To the immediate right, the 18th hole of the Old Course, among the most famous spots in golf.
To the left, the Swilcan Bridge. And in the distance, the St Andrews beach where those “Chariots of Fire” footraces were filmed.
Watching Saturday from a lofty perch above it all, NFL royalty.
The Manning brothers — Peyton, Eli and Cooper — had just returned from their own round of golf and had gathered with guests on a spacious balcony overlooking the legendary finishing hole of the British Open.

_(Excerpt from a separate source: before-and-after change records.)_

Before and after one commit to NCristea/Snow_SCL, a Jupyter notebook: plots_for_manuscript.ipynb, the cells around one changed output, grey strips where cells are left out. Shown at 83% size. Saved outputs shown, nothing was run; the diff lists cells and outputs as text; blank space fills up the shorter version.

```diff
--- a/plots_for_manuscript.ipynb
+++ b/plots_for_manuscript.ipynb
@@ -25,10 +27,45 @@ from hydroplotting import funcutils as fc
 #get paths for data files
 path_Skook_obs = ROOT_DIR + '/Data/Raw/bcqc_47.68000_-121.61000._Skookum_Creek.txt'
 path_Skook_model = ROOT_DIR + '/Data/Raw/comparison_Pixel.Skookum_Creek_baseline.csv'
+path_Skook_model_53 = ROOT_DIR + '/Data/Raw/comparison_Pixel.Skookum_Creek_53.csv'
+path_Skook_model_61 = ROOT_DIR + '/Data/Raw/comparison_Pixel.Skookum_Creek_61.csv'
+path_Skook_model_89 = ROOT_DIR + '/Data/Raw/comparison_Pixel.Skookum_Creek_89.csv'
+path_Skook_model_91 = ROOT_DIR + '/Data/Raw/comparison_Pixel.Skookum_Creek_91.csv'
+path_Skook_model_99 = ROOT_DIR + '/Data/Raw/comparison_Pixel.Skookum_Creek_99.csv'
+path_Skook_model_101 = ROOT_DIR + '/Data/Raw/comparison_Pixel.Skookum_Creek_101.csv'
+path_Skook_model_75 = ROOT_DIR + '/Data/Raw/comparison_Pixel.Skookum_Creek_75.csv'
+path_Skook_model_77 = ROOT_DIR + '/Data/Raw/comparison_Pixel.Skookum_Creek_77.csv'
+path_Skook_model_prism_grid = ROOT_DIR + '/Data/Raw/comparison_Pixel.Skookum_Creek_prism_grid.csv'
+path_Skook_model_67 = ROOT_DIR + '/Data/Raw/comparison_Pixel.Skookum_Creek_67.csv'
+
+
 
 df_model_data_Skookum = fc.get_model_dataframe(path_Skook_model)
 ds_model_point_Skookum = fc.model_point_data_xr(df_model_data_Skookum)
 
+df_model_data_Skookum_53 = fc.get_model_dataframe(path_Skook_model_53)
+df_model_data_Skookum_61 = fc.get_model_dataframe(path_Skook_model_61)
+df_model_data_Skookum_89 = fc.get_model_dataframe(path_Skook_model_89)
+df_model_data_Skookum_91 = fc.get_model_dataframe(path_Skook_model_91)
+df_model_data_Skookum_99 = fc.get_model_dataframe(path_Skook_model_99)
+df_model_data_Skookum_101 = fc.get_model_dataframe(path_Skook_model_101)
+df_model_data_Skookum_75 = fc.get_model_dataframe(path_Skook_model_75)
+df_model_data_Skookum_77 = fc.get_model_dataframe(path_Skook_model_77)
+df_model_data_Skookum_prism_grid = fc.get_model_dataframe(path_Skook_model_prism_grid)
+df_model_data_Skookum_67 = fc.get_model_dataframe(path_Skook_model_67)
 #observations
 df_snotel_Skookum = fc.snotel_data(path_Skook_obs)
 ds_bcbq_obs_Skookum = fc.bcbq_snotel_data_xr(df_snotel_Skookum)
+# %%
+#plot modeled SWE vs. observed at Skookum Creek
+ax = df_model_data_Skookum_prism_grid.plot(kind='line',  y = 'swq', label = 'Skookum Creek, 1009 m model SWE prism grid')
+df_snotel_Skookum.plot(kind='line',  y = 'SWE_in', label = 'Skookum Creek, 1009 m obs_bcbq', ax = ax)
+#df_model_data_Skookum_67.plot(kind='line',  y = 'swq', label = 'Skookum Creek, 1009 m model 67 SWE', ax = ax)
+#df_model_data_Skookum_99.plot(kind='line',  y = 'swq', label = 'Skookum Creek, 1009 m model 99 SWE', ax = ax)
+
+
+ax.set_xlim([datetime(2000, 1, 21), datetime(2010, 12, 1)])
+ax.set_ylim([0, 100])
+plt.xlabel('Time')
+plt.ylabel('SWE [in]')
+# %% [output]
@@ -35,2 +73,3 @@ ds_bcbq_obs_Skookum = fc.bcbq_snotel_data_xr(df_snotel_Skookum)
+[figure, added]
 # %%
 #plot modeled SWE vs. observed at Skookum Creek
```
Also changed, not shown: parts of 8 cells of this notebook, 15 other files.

They are among the group of investors who recently bought and renovated the historic Rusacks Hotel, which this week is the equivalent of the world’s biggest luxury box on the 50-yard line of golf’s Super Bowl.
“As an investor, I just wanted to come over here and see if it existed,” joked Peyton, needling his older brother, Cooper, who was responsible for pulling together the capital for the project.
It’s an ambitious endeavor, the next phase of an enterprise that started with boutique hotels in U.S. college towns. The group now has three other deals for golf course hotels in the works, at North Berwick and Troon in Scotland, and Royal County Down in Northern Ireland.
“When I told people about this project, that we had a chance to buy this place, and that we were never going to sell it, they were blown away,” said Cooper, senior managing director of AJ Capital Partners.
Cooper Manning, the brother of former NFL stars Peyton and Eli Manning, stands on a balcony of the hotel the brothers purchased adjacent to the Old Course at St Andrews Golf Club in Scotland.
Said Ben Weprin, the investment group’s chief executive: “This place is the Mona Lisa.”
Matter of fact, Peyton had just returned from the actual Mona Lisa, making a trip to watch major championship golf after he and his wife, Ashley, had a vacation in London and Paris.
Peyton has become a big Rory McIlroy fan in recent years, having gotten to know him while playing at the Memorial Tournament at Muirfield Village. McIlroy is heading into the final round of the Open tied for the lead with Viktor Hovland.
“I had a great visit with Rory after a [Memorial] round, in the weight room of all places,” Peyton said. “They still let me go in there. I’m waiting for an evening cocktail reception that I’m doing with some of the customers, and I’m trying to kill time. And these guys are in there stretching and getting ready for the next day’s round. I’ve seen Rory in several weight rooms over the years and always had good visits with him. I’m pulling for him.”
Eli, meanwhile, played in the Memorial tournament last year with No. 1-ranked Scottie Scheffler, currently tied for fifth.
“Eli takes full credit,” Peyton said. “He said he gave Scheffler a little pep talk and kind of spring-boarded him. Unfortunately, with the timing, you actually kind of believe him. It’s like, ‘Wait a minute, he really wasn’t winning, and now … .’”
Peyton and Eli can move around Scotland a bit more anonymously than they can back home, but occasionally Saturday, passers-by would spot one of them on the second-floor balcony, stop dead and do a triple-take.
“Even my caddie told me that he really wouldn’t have recognized me until he read my name on my bag,” Peyton said. “He said, ‘I know who you are. My brother’s an Eagles fan.’ I imagine it would be the same way if rugby players came over to the States or something.”
There’s no question the Mannings are more recognizable than that, but they like to try to blend in. Same way with the Rusacks (pronounced ROO-sax). Their group has gone to great lengths to maintain the character of the place, taking pains to make sure the new wing of 50 rooms blends in with the rest of the place, which was built in 1887.
Either way, from the One Under Bar, the basement hamburger joint that’s open to the public, to the reservations-only rooftop restaurant “18” — named for golf holes, not Peyton’s jersey number — the Rusacks is the place to be this week.
“Eighteenth hole of the British Open, to come here with my brothers and friends and watch this,” Eli said, “you can’t beat it.”